Moving beyond silver as a patch material we demonstrated that by using a modified galvanic replacement approach, gold/silver alloy patches could prepared on silica spheres. Here, analysis by energy dispersive X-ray spectroscopy revealed that the redistribution of silver in the patch was essential for its lateral growth over the core. The strategy for the fabrication of patches of other noble metals (i.e. gold or platinum) was further generalized by using cationic polystyrene particles as cores. The morphology of synthesized gold patches was found to be strongly influenced by the concentration of ascorbic acid, which played a role as both reducing agent and substrate for gold surface diffusion. Thus, manipulation of the concentration of ascorbic acid or the reaction pH value enabled the fabrication of a series of patch structures.
In an important step towards scale-up of the patchy particle synthesis, our batch reaction approach was successfully transferred to a continuous flow reactor. Due to improved mixing, it brought the advantages of higher reproducibility and tunability of patch morphology and also enabled in-line spectral analysis.
The simple processing techniques and tailored anisotropic materials produced in this work open up many exciting possibilities for future applications in catalysis, energy storage, optoelectronics and theranostics.
In this thesis, a facile approach for preparation of regular one-dimensional metal nanostructures is presented which may have significant implications for the fabrication of functional devices in nanotechnology, like optical, electronic and catalytic components. The formation of one-dimensional silver nanoparticle assemblies on sub-micron silica spheres appeared to happen naturally via the liquid phase treatment of colloidal silica with diamminesilver(I) complex followed by washing, deposition on a substrate and ageing under ambient conditions. Electron microscopy reveals that, despite the lack of addition of reducing or templating agents, 5 – 10 nm silver nanoparticles are formed that are arranged in necklace-like assemblies on the silica spheres and up to a certain distance from them on the substrate. The random and irregular occurrence of these nanostructures was improved by developing a strategy to control homogeneity of diamminesilver(I) complex treatment and drying.
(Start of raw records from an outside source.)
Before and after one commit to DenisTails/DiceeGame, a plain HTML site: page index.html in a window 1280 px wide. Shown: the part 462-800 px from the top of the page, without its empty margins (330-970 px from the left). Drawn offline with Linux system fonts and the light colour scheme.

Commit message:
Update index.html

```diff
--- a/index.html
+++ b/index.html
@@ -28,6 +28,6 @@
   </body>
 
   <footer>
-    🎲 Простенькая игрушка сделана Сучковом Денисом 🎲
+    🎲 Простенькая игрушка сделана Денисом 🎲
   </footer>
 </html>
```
This enabled the reproducible preparation of coatings on silicon wafers over a square centimetre range, which is the basis for further studies to exploit the potential optical and electronic properties of these nanostructures.
Since the shape stability of anisotropic nanostructures is essential to preserve structure-related properties and thus function, dynamic reshaping processes on the nanoscale were studied for anisotropic silver and gold nanoparticle systems. A new evaluation method for quantification of such shape transformation dynamics was developed, and it could be shown that surface passivation agents are necessary to stabilize the interface. This prevents the nanoparticles from transforming to spheres, being the thermodynamically most stable shape.
Furthermore, the gained knowledge of Stöber silica surface chemistry was used to coat them with Co3O4, a material being highly relevant for applications in lithium ion batteries. The acquired synthesis method can in future be transferred to bio-templated silica nanowires made from cellulose nanofibres being a promising candidate for a sustainable nanomaterial made from renewable biological sources.